Jesús Rafael Soto
Jesús Rafel Soto (Ciudad Bolívar, Venezuela, June 5, 1923 / Paris, France, January 14, 2005) was a Venezuelan artist, an important figure in kinetic art that began and developed in the late 1950s. He studied at the Escuela de Arte in Caracas, where he meets Carlos Cruz-Diez and Alejandro Otero. From the 1970s to the 1990s, Soto's works were exhibited in places such as the MOMA and the Guggenheim Museum in New York, the Georges Pompidou Center in Paris, and the 1966 Venice Biennale and the 1996 São Paulo Biennale. Soto was particularly famous. for his "penetratable" sculptures within which people can walk and interact. It has been said that Soto's art is inseparable from the observer, it can only be complete with the illusion perceived by the mind as a result of the observation. A work by Soto adorns the ceiling of the main hall of the Teatro Teresa Carreño, in Caracas, and another, a part of the interior of the Chacaito station of the Caracas Metro. The latter extends to the outside of the station and can be seen from the surface, in Plaza Brión de Chacaíto. The Esfera Caracas is located on the Francisco Fajardo Highway, which was recently rebuilt. In his honor, the Venezuelan government inaugurated the Jesús Soto Museum in Ciudad Bolívar in 1973.

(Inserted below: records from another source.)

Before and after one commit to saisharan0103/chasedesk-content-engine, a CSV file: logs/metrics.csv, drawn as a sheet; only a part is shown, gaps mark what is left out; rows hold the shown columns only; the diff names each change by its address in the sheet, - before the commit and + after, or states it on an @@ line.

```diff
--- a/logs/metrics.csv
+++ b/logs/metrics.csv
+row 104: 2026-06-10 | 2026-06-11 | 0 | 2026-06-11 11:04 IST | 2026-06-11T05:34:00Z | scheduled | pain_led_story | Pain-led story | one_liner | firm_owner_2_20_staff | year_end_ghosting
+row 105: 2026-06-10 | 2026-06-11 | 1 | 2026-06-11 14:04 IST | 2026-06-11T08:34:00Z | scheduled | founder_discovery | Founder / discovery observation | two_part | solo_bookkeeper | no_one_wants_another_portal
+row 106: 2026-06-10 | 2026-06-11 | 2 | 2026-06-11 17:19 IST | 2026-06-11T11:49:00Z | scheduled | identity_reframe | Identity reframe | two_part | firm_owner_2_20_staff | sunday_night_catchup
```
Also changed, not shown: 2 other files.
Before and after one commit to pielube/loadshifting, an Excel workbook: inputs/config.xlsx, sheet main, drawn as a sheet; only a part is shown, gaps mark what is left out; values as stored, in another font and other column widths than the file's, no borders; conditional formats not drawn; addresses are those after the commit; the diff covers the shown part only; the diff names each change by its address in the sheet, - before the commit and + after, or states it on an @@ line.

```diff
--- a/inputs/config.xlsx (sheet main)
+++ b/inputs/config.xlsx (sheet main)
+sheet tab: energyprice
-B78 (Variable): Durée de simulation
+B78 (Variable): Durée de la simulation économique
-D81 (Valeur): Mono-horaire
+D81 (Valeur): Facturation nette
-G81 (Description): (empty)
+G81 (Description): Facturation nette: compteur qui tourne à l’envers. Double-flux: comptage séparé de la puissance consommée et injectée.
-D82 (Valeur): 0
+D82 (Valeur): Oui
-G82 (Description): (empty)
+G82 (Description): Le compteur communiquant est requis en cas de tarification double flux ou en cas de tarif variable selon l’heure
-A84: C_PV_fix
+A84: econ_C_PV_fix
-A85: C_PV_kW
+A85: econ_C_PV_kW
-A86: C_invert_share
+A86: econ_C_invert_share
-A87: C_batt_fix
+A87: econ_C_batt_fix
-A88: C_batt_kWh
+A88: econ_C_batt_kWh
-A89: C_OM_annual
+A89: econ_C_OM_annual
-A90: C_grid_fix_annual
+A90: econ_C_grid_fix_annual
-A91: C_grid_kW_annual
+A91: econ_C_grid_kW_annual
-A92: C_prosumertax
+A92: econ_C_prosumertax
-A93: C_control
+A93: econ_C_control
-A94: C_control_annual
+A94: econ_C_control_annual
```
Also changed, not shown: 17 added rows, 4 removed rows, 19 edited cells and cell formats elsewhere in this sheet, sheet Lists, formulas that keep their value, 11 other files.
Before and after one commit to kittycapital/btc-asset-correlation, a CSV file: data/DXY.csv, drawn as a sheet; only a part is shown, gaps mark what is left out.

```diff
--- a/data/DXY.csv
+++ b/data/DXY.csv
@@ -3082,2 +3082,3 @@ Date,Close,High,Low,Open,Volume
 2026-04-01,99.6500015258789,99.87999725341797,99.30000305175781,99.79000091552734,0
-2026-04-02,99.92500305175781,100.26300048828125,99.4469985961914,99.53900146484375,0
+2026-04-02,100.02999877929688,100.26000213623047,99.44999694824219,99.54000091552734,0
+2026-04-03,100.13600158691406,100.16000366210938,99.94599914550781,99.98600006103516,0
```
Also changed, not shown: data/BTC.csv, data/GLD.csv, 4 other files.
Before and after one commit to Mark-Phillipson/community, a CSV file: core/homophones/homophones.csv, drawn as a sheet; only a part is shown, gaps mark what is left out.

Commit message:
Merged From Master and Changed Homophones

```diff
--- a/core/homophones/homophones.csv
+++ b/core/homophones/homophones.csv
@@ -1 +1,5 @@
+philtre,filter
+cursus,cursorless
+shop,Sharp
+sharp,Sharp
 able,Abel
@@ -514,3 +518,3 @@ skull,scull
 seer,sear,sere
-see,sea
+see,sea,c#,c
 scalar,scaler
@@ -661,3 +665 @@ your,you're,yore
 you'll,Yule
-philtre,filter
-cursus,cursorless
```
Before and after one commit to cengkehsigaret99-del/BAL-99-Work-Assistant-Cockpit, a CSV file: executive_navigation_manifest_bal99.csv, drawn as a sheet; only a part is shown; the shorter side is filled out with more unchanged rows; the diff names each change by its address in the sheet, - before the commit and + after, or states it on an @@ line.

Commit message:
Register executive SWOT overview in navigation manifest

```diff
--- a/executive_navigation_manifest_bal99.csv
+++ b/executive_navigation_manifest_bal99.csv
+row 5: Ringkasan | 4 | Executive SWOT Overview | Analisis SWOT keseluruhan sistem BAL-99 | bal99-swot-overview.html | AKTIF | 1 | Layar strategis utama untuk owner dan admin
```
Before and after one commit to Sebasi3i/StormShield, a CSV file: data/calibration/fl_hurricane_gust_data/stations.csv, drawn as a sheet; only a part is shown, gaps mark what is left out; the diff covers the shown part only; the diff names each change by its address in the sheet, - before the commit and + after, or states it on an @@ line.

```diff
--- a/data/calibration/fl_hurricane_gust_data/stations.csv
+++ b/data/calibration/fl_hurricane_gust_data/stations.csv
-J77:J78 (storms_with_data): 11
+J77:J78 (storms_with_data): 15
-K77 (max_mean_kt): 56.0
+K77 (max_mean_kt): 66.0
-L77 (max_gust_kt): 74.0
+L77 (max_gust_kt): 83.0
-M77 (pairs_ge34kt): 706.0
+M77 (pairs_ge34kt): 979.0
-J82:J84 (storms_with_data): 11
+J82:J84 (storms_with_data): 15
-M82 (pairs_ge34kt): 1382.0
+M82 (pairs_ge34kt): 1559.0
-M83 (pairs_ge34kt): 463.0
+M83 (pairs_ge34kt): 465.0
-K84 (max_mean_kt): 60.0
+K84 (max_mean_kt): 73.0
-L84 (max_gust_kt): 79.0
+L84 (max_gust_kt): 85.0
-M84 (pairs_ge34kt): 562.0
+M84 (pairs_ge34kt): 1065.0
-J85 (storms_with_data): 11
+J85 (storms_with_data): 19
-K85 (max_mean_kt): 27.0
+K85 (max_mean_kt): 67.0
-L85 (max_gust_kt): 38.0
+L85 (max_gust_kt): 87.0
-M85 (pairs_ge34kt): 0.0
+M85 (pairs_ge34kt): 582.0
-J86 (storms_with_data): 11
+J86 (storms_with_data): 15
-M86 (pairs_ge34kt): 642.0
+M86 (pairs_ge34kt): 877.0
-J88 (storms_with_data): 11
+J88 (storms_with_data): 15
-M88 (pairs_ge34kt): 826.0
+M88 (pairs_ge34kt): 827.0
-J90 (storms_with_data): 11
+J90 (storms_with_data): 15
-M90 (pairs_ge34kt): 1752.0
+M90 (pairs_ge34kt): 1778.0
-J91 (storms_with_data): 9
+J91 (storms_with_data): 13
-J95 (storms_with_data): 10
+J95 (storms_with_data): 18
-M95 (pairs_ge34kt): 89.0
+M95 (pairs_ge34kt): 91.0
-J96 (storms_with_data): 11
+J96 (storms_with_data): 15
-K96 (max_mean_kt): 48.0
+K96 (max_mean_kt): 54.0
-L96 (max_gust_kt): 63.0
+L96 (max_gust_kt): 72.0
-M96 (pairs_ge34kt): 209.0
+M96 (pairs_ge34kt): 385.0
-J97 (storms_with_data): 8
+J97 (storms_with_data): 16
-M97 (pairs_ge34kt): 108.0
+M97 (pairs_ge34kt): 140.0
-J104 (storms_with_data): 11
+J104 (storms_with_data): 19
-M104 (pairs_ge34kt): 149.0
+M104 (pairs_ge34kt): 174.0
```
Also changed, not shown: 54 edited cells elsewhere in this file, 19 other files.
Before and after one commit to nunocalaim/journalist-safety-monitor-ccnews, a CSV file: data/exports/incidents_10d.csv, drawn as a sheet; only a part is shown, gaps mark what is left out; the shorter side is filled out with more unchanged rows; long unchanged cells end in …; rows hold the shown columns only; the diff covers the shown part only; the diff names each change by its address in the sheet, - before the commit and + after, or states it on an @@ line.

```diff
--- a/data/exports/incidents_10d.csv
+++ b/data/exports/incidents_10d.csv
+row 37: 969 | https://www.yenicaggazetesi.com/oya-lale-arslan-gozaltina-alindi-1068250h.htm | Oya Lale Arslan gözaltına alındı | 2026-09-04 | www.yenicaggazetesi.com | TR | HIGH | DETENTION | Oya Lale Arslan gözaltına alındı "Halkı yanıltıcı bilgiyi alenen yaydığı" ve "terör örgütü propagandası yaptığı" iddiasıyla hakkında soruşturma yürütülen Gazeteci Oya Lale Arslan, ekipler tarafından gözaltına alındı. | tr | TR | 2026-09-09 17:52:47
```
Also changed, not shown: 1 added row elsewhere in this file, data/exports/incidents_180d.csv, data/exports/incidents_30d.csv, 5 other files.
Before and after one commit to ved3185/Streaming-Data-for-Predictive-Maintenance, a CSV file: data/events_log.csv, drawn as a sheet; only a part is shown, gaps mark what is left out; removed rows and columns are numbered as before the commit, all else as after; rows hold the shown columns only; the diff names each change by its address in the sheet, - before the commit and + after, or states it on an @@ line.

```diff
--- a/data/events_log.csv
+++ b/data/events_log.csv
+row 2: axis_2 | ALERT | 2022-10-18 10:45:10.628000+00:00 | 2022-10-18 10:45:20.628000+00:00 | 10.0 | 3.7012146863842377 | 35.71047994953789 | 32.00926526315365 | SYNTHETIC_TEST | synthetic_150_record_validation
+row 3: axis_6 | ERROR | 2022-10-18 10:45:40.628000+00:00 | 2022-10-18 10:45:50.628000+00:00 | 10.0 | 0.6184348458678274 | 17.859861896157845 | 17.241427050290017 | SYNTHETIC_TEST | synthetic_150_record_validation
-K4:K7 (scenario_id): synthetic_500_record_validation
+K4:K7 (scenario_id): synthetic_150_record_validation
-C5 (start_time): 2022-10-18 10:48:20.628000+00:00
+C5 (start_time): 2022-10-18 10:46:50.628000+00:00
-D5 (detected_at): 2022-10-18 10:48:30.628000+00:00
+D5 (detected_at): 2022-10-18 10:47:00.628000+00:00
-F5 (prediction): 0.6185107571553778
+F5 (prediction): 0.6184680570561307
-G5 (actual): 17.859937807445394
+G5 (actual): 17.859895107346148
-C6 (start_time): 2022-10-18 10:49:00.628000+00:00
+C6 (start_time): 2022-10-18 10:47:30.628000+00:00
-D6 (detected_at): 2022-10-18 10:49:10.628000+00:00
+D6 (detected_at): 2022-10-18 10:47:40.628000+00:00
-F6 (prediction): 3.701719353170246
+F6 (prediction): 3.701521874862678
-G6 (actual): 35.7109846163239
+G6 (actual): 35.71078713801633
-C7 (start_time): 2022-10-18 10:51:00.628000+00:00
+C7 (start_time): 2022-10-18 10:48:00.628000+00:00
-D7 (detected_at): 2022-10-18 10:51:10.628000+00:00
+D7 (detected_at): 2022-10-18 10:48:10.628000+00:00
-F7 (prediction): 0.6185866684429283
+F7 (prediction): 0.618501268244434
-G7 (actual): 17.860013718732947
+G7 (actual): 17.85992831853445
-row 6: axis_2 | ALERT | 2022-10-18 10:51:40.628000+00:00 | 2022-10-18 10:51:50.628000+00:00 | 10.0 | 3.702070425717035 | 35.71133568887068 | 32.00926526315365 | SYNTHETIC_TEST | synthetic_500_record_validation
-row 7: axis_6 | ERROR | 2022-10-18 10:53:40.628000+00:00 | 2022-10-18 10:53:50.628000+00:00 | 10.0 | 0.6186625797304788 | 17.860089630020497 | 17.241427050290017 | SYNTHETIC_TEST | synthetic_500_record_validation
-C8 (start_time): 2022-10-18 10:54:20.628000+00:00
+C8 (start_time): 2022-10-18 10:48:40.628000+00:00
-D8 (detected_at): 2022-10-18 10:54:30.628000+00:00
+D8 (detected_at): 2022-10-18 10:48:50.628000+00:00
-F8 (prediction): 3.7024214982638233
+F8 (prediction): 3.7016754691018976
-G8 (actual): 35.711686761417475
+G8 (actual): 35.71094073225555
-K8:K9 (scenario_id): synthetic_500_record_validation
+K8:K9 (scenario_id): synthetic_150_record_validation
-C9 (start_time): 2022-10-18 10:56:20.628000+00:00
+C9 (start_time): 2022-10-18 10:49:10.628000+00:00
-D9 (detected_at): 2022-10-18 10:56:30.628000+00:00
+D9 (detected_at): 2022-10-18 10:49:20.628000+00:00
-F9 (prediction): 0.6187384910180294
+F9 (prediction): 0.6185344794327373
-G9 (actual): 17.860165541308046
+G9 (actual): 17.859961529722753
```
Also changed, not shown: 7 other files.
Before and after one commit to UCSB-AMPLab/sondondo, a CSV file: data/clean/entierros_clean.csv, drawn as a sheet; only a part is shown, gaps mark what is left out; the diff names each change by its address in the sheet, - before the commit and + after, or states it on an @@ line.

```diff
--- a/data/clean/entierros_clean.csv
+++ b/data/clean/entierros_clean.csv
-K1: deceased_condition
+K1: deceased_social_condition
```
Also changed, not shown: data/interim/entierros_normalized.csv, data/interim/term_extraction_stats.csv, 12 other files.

Celebrated for his contributions to both the Op Art movement and Kinetic Sculpture, Jesus Rafael Soto worked with a range of materials to create his trademark sculptural reliefs; his works study the interplay between colours as well as the dynamic between foreground and background, both of which often result in a final optical illusion effect, as exemplified in his acclaimed Vibration Blanc et Jaune work.